## INFORMATION GIVEN

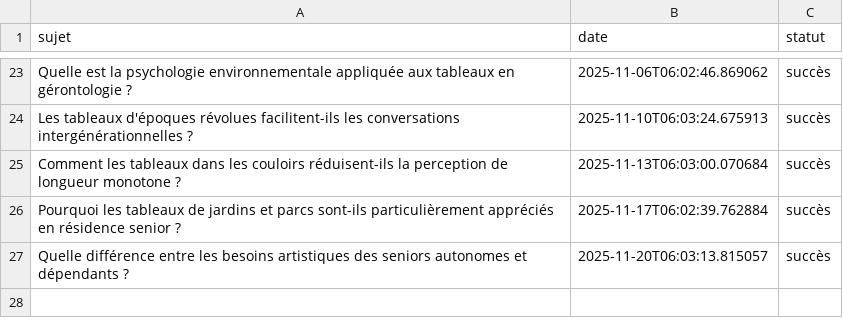
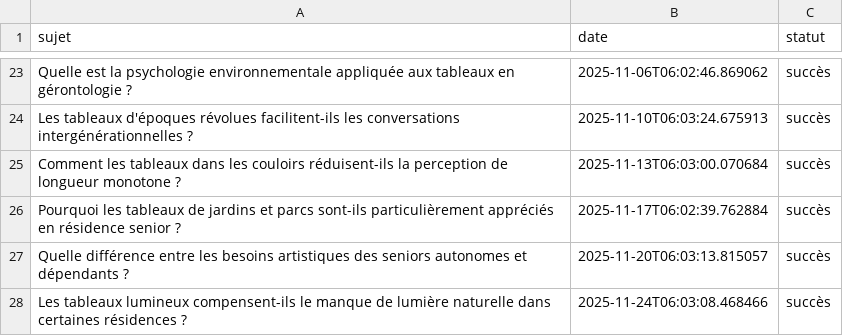
Before and after one commit to Metalosmose21/Residence-senior-2, a CSV file: sujets_traites.csv, drawn as a sheet; only a part is shown, gaps mark what is left out; the diff names each change by its address in the sheet, - before the commit and + after, or states it on an @@ line.

```diff
--- a/sujets_traites.csv
+++ b/sujets_traites.csv
+row 28: Les tableaux lumineux compensent-ils le manque de lumière naturelle dans certaines résidences ? | 2025-11-24T06:03:08.468466 | succès
```
Also changed, not shown: sujets.csv.
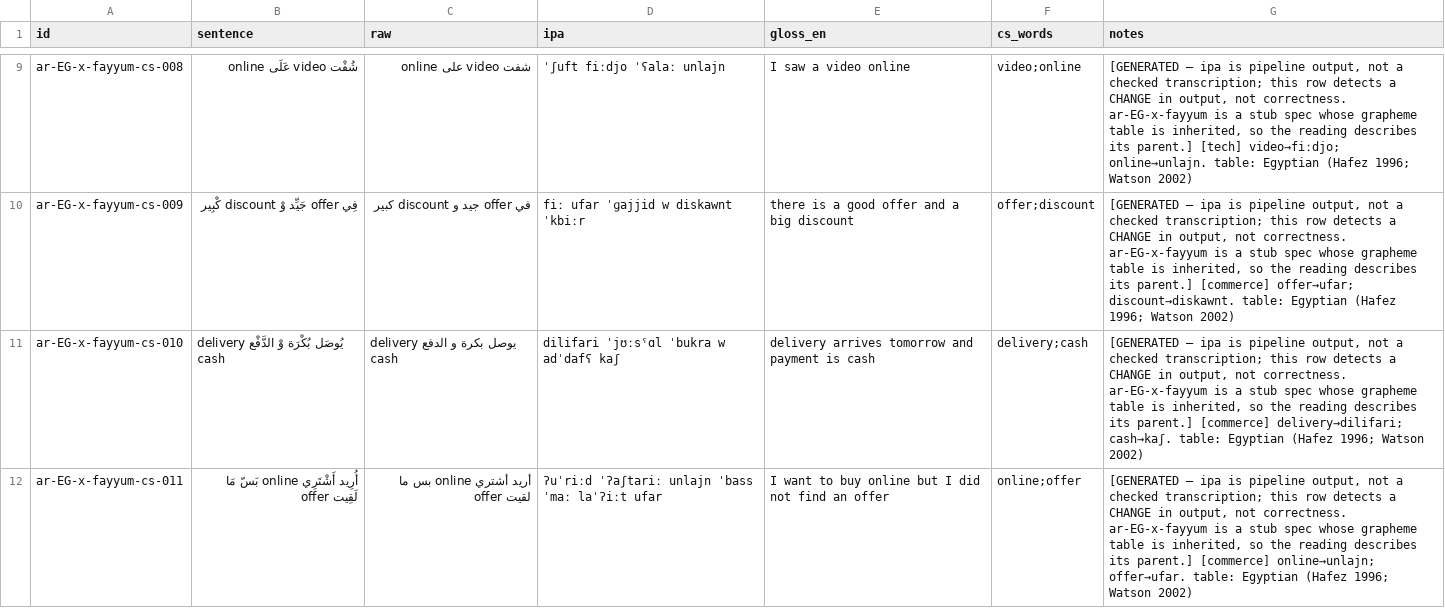
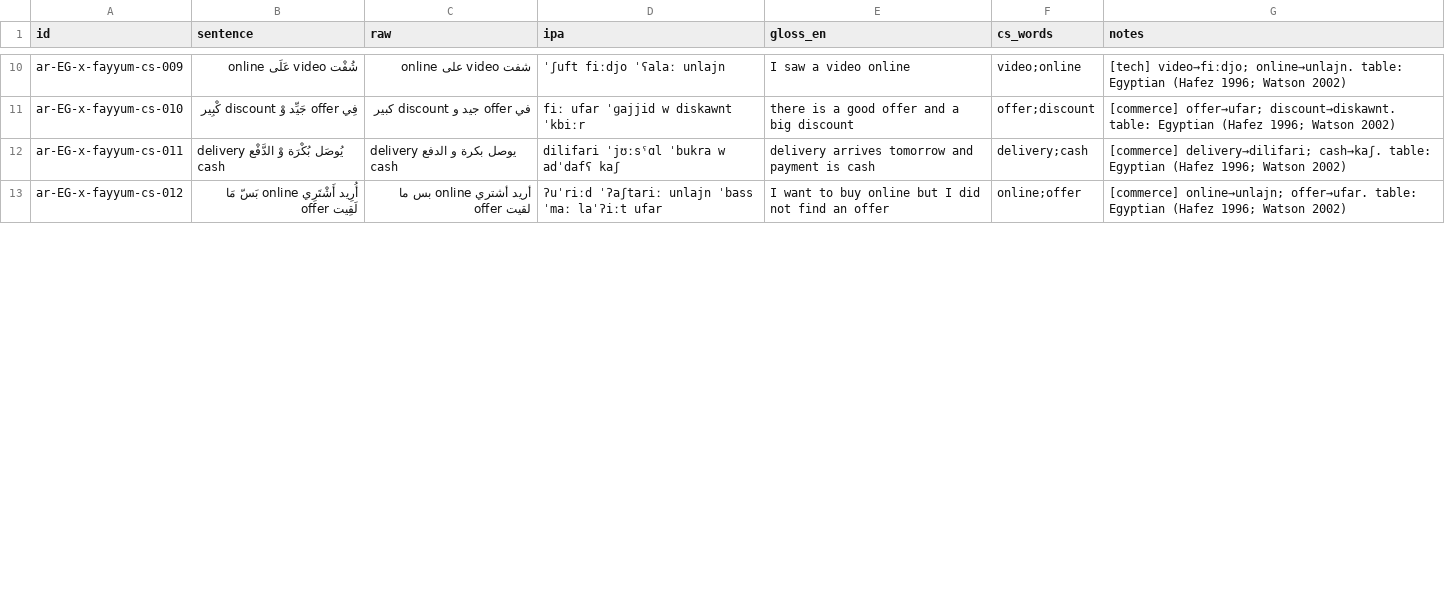
Before and after one commit to TigreGotico/arbtok, a TSV file: data/gold_code_switched/ar-EG-x-fayyum.tsv, drawn as a sheet; only a part is shown, gaps mark what is left out; addresses are those after the commit; the diff covers the shown part only; the diff names each change by its address in the sheet, - before the commit and + after, or states it on an @@ line.

```diff
--- a/data/gold_code_switched/ar-EG-x-fayyum.tsv
+++ b/data/gold_code_switched/ar-EG-x-fayyum.tsv
-A10 (id): ar-EG-x-fayyum-cs-008
+A10 (id): ar-EG-x-fayyum-cs-009
-G10 (notes): [GENERATED — ipa is pipeline output, not a checked transcription; this row detects a CHANGE in output, not correctness. ar-EG-x-fayyum is a stub spec whose grapheme table is inherited, so the reading describes its parent.] [tech] video→fiːdjo;…
+G10 (notes): [tech] video→fiːdjo;…
-A11 (id): ar-EG-x-fayyum-cs-009
+A11 (id): ar-EG-x-fayyum-cs-010
-G11 (notes): [GENERATED — ipa is pipeline output, not a checked transcription; this row detects a CHANGE in output, not correctness. ar-EG-x-fayyum is a stub spec whose grapheme table is inherited, so the reading describes its parent.] [commerce] offer→ufar;…
+G11 (notes): [commerce] offer→ufar;…
-A12 (id): ar-EG-x-fayyum-cs-010
+A12 (id): ar-EG-x-fayyum-cs-011
-G12 (notes): [GENERATED — ipa is pipeline output, not a checked transcription; this row detects a CHANGE in output, not correctness. ar-EG-x-fayyum is a stub spec whose grapheme table is inherited, so the reading describes its parent.] [commerce] delivery→dilifari;…
+G12 (notes): [commerce] delivery→dilifari;…
-A13 (id): ar-EG-x-fayyum-cs-011
+A13 (id): ar-EG-x-fayyum-cs-012
-G13 (notes): [GENERATED — ipa is pipeline output, not a checked transcription; this row detects a CHANGE in output, not correctness. ar-EG-x-fayyum is a stub spec whose grapheme table is inherited, so the reading describes its parent.] [commerce] online→unlajn;…
+G13 (notes): [commerce] online→unlajn;…
```
Also changed, not shown: 1 added row and 32 edited cells elsewhere in this file, data/gold_code_switched/ar-SA-x-janubi.tsv, data/gold_code_switched/ar-TR-x-cukurova.tsv, 11 other files.
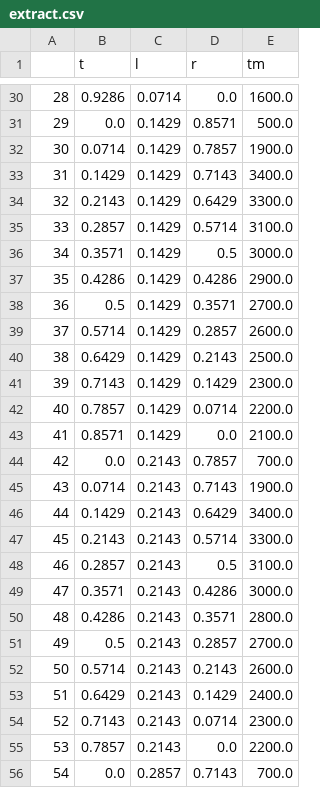
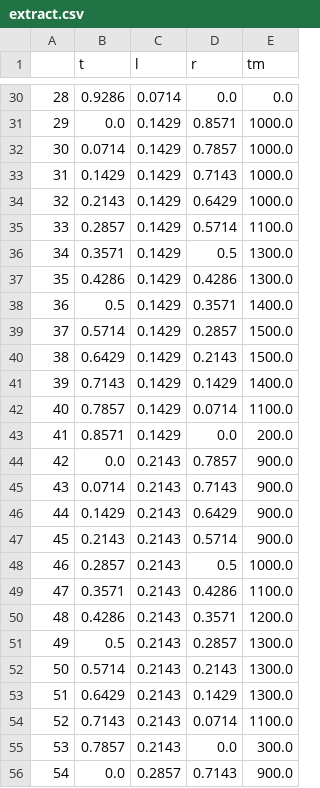
Before and after one commit to Pravanop/mixing-enthalpy, a CSV file: calculateEnthalpy/higherOrderPhaseDiagrams/extract.csv, drawn as a sheet; only a part is shown, gaps mark what is left out; the diff covers the shown part only.

```diff
--- a/calculateEnthalpy/higherOrderPhaseDiagrams/extract.csv
+++ b/calculateEnthalpy/higherOrderPhaseDiagrams/extract.csv
@@ -30,27 +30,27 @@
-28,0.9286,0.0714,0.0,1600.0
-29,0.0,0.1429,0.8571,500.0
-30,0.0714,0.1429,0.7857,1900.0
-31,0.1429,0.1429,0.7143,3400.0
-32,0.2143,0.1429,0.6429,3300.0
-33,0.2857,0.1429,0.5714,3100.0
-34,0.3571,0.1429,0.5,3000.0
-35,0.4286,0.1429,0.4286,2900.0
-36,0.5,0.1429,0.3571,2700.0
-37,0.5714,0.1429,0.2857,2600.0
-38,0.6429,0.1429,0.2143,2500.0
-39,0.7143,0.1429,0.1429,2300.0
-40,0.7857,0.1429,0.0714,2200.0
-41,0.8571,0.1429,0.0,2100.0
-42,0.0,0.2143,0.7857,700.0
-43,0.0714,0.2143,0.7143,1900.0
-44,0.1429,0.2143,0.6429,3400.0
-45,0.2143,0.2143,0.5714,3300.0
-46,0.2857,0.2143,0.5,3100.0
-47,0.3571,0.2143,0.4286,3000.0
-48,0.4286,0.2143,0.3571,2800.0
-49,0.5,0.2143,0.2857,2700.0
-50,0.5714,0.2143,0.2143,2600.0
-51,0.6429,0.2143,0.1429,2400.0
-52,0.7143,0.2143,0.0714,2300.0
-53,0.7857,0.2143,0.0,2200.0
-54,0.0,0.2857,0.7143,700.0
+28,0.9286,0.0714,0.0,0.0
+29,0.0,0.1429,0.8571,1000.0
+30,0.0714,0.1429,0.7857,1000.0
+31,0.1429,0.1429,0.7143,1000.0
+32,0.2143,0.1429,0.6429,1000.0
+33,0.2857,0.1429,0.5714,1100.0
+34,0.3571,0.1429,0.5,1300.0
+35,0.4286,0.1429,0.4286,1300.0
+36,0.5,0.1429,0.3571,1400.0
+37,0.5714,0.1429,0.2857,1500.0
+38,0.6429,0.1429,0.2143,1500.0
+39,0.7143,0.1429,0.1429,1400.0
+40,0.7857,0.1429,0.0714,1100.0
+41,0.8571,0.1429,0.0,200.0
+42,0.0,0.2143,0.7857,900.0
+43,0.0714,0.2143,0.7143,900.0
+44,0.1429,0.2143,0.6429,900.0
+45,0.2143,0.2143,0.5714,900.0
+46,0.2857,0.2143,0.5,1000.0
+47,0.3571,0.2143,0.4286,1100.0
+48,0.4286,0.2143,0.3571,1200.0
+49,0.5,0.2143,0.2857,1300.0
+50,0.5714,0.2143,0.2143,1300.0
+51,0.6429,0.2143,0.1429,1300.0
+52,0.7143,0.2143,0.0714,1100.0
+53,0.7857,0.2143,0.0,300.0
+54,0.0,0.2857,0.7143,900.0
```
Also changed, not shown: 90 edited cells elsewhere in this file, calculateEnthalpy/calphad/calphad.csv, 18 other files.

## DIRECTIONS FOR THIS TASK
Look through the material above for the string "elsewhere" and copy each line that has it.

## OUTPUT BELOW
Also changed, not shown: 1 added row and 32 edited cells elsewhere in this file, data/gold_code_switched/ar-SA-x-janubi.tsv, data/gold_code_switched/ar-TR-x-cukurova.tsv, 11 other files.
Also changed, not shown: 90 edited cells elsewhere in this file, calculateEnthalpy/calphad/calphad.csv, 18 other files.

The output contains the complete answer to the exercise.